There are many pros. Remote working can:
Be a valuable perk to entice quality talent to your organization.
Help promote work/life balance in your workforce and improve employee engagement.
Help reduce your organization’s carbon footprint due to less overall and peak-time travel.
Save on overhead costs, including real estate/office space needs.
Save time for employees.
Ever since the Industrial Revolution, which was built on manufacturing priorities, the “common wisdom” has been that being present at work means more productivity and hence more profitability. However, as the workforce has shifted and more and more jobs are now knowledge-based rather than based around physical labor, being physically present at an office has become less and less important. Having a remote workforce can save companies significant overhead; for example, the Canadian telecom company Telus allows 65% of its employees to work remotely, saving $50 million in real estate costs compared to a traditional on-site workforce model.

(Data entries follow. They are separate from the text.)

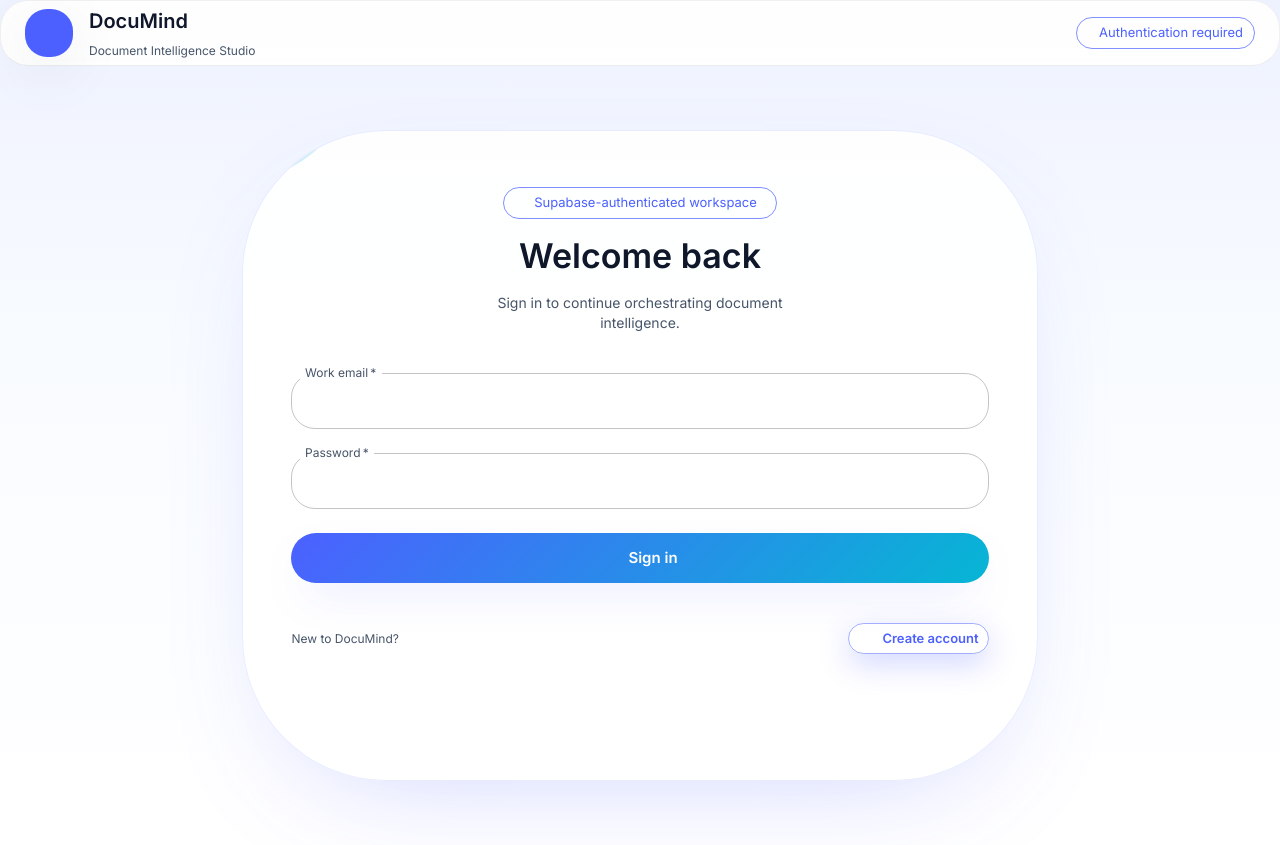
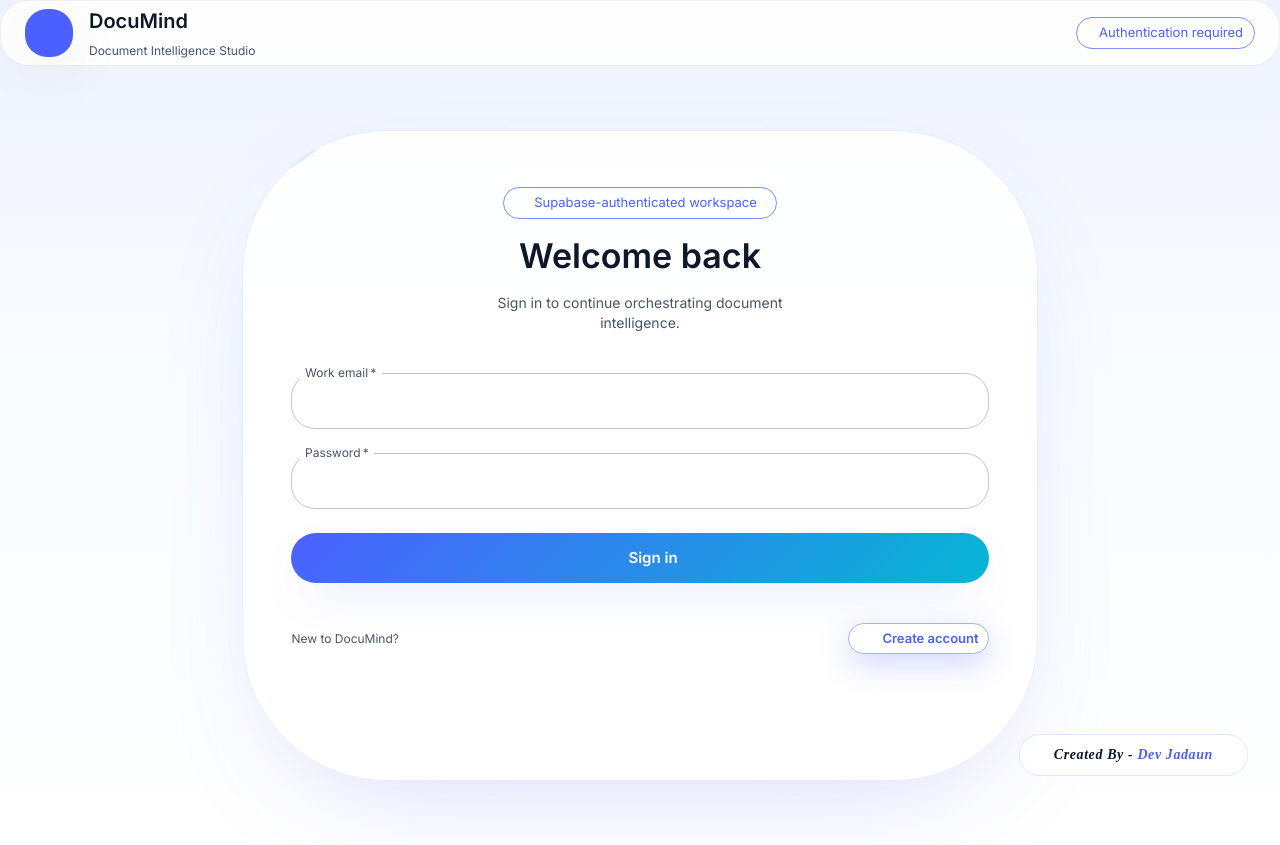
Before and after one commit to jordan-888/DocuMind, a React (Vite) app in the folder frontend/: page / in a window 1280 px wide. Built offline with nearby package versions, Linux system fonts and the light colour scheme; no server answers; some icons are missing.

Commit message:
feat: add global creator badge and adjust spacing

```diff
--- a/frontend/src/App.tsx
+++ b/frontend/src/App.tsx
@@ -193,6 +193,43 @@
             </Routes>
           )}
         </Container>
+        <Box
+          sx={{
+            position: 'fixed',
+            bottom: { xs: 16, md: 24 },
+            right: { xs: 16, md: 32 },
+            background: 'rgba(255,255,255,0.85)',
+            borderRadius: '999px',
+            px: { xs: 3, md: 3.75 },
+            py: { xs: 1, md: 1.15 },
+            boxShadow: '0 20px 44px -26px rgba(76,96,255,0.6)',
+            backdropFilter: 'blur(6px)',
+            border: '1px solid rgba(76,96,255,0.16)',
+            display: 'inline-flex',
+            alignItems: 'center',
+            justifyContent: 'center',
+            zIndex: (theme) => theme.zIndex.tooltip + 1,
+            pointerEvents: 'none',
+          }}
+        >
+          <Typography
+            variant="subtitle2"
+            sx={{
+              fontWeight: 600,
+              fontStyle: 'italic',
+              letterSpacing: 0.6,
+              fontFamily: "'Segoe Script', 'Apple Chancery', cursive",
+              textTransform: 'none',
+              px: 0.5,
+              color: 'text.primary',
+            }}
+          >
+            Created By -{' '}
+            <Box component="span" sx={{ color: 'primary.main' }}>
+              Dev Jadaun
+            </Box>
+          </Typography>
+        </Box>
       </Box>
     </Router>
   );
--- a/frontend/src/components/Dashboard.tsx
+++ b/frontend/src/components/Dashboard.tsx
@@ -57,6 +57,14 @@
     label: 'Auto-generated RAG summaries',
   },
 ];
+
+const cardContentPadding = {
+  px: { xs: 3, md: 3.5 },
+  py: { xs: 3, md: 3.5 },
+  '&:last-child': {
+    pb: { xs: 3, md: 3.5 },
+  },
+} as const;
 
 const workflowHighlights = [
   {
@@ -169,7 +177,7 @@
                 boxShadow: '0 30px 80px -60px rgba(76,96,255,0.4)',
               }}
             >
-              <CardContent>
+              <CardContent sx={cardContentPadding}>
                 <Stack spacing={3}>
                   <Stack direction="row" justifyContent="space-between" alignItems="center">
                     <Typography variant="subtitle2" color="text.secondary">
@@ -253,7 +261,8 @@
           </Box>
         </Stack>
       </Paper>
-\n      <Box
+
+      <Box
         sx={{
           display: 'grid',
           gap: 3,
@@ -266,7 +275,7 @@
       >
         {metricCards.map((metric) => (
           <Card key={metric.label} variant="outlined" sx={{ borderRadius: 4 }}>
-            <CardContent>
+            <CardContent sx={cardContentPadding}>
               <Typography variant="caption" color="text.secondary">
                 {metric.label}
               </Typography>
@@ -285,7 +294,7 @@
         <Stack spacing={4} flex={{ xl: 1.5 }}>
           <Card variant="outlined" sx={{ borderRadius: 4, overflow: 'hidden' }}>
             <Box sx={{ height: 4, backgroundImage: 'linear-gradient(90deg, #4c60ff, #06b6d4)' }} />
-            <CardContent>
+            <CardContent sx={cardContentPadding}>
               <Stack spacing={3}>
                 <Stack direction={{ xs: 'column', sm: 'row' }} spacing={2} justifyContent="space-between">
                   <Stack spacing={1}>
@@ -314,7 +323,7 @@
           <Stack direction={{ xs: 'column', md: 'row' }} spacing={4} alignItems="stretch">
             <Card variant="outlined" sx={{ borderRadius: 4, overflow: 'hidden', flex: 1 }}>
               <Box sx={{ height: 4, backgroundImage: 'linear-gradient(90deg, #4c60ff, #312e81)' }} />
-              <CardContent>
+              <CardContent sx={cardContentPadding}>
                 <Stack spacing={3}>
                   <Stack direction="row" justifyContent="space-between" alignItems="center">
                     <Typography variant="h5" fontWeight={600}>
@@ -339,7 +348,7 @@
             </Card>
             <Card variant="outlined" sx={{ borderRadius: 4, overflow: 'hidden', flex: 1 }}>
               <Box sx={{ height: 4, backgroundImage: 'linear-gradient(90deg, #06b6d4, #4c60ff)' }} />
-              <CardContent>
+              <CardContent sx={cardContentPadding}>
                 <Stack spacing={3}>
                   <Stack direction="row" justifyContent="space-between" alignItems="center">
                     <Typography variant="h5" fontWeight={600}>
@@ -367,7 +376,7 @@
 
         <Stack spacing={4} flex={{ xl: 1 }}>
           <Card variant="outlined" sx={{ borderRadius: 4 }}>
-            <CardContent>
+            <CardContent sx={cardContentPadding}>
               <Stack direction="row" justifyContent="space-between" alignItems="center">
                 <Stack spacing={0.5}>
                   <Typography variant="h6" fontWeight={600}>
@@ -400,7 +409,7 @@
               background: 'linear-gradient(135deg,rgba(99,102,241,0.08),rgba(6,182,212,0.1))',
             }}
           >
-            <CardContent>
+            <CardContent sx={cardContentPadding}>
               <Stack spacing={2.5}>
                 <Typography variant="h6" fontWeight={600}>
                   Blueprint your knowledge workflows
```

Giving employees the option and technology to work from home can also be valuable to mitigate losses during emergencies. In 2010, when the Federal government was shut down for four days due to snow, the advisory council for the US government revealed that the unexpected days off resulted in as much as $100 million in lost productivity. If more employees had been able to work from home, these losses could have been dramatically reduced. From this perspective, it seems like a “no-brainer” to allow employees the “perk” of at least occasionally working from home.
But is working remotely for everyone, and are there any downsides? And does it hinder an employee’s career advancement, preventing him or her from reaching the top in an organization? For many it is about the perception. Companies must evaluate the pros and cons of allowing remote working situations, and implement appropriate policies to regulate their workforce.
Globalization means companies can be present in several locations, engaging teams that work in different continents and time zones. Especially as organizations use outsourcing for knowledge workers, employing consultants around the globe, it makes sense to allow them to work in a more flexible manner. Most companies implementing a policy for remote working understand these considerations. An effective remote working policy should take this into account, as well as other factors like:
Company culture and values. Does the employer want to encourage employees to have flexibility, or implement it only when needed? How will performance be evaluated?
Role in the organization. Obviously, some positions (like that of a retail salesperson who deals with the public) do not allow for remote working. Which ones are appropriate in your organization?
Industry and reach of the organization. If your organization is international, or has outsourced centers overseas to reduce costs, remote working may be essential.
Goals and policies. Having clear goals and clarity for judging employees’ performance and evaluating the effectiveness of remote working policies is essential.
In today’s digital world, the question is more and more about how to promote employee engagement and how well people are really connecting with their work.
Without face-to-face interactions and the constant stream of digital communication, how can loyalty be formed? President Obama, discussing flexible working policies in an interview, said that the challenges faced by working couples to disengage from the modern workplace and find work/life balance is a plight that is unavoidable by many families: “When we were at work, we were worrying about what was happening at home. When we were at home, we were worrying about work." Therein lies the challenge of today’s organizations and modern managers: How to enable a workforce that is flexible, while also being engaged, focused, and ambitious.
Sometimes it seems like being constantly connected through emails and technology gives no room to actually have time away from work. Remote workers, in fact, are likely to have even more blurred lines of work-life balance, as they put in longer hours and integrate work into their home lives. The best way to come to an equitable, mutually beneficial situation is to have clear communication of what is expected of remote workers and to use technology in collaborative ways. Sharing feedback, having weekly check-ins, and making an effort to have regular meetings are all ways you can help ensure it works. And, at the end of the day it is about knowing your organization, hiring people you can trust, and helping them thrive together and along with your business.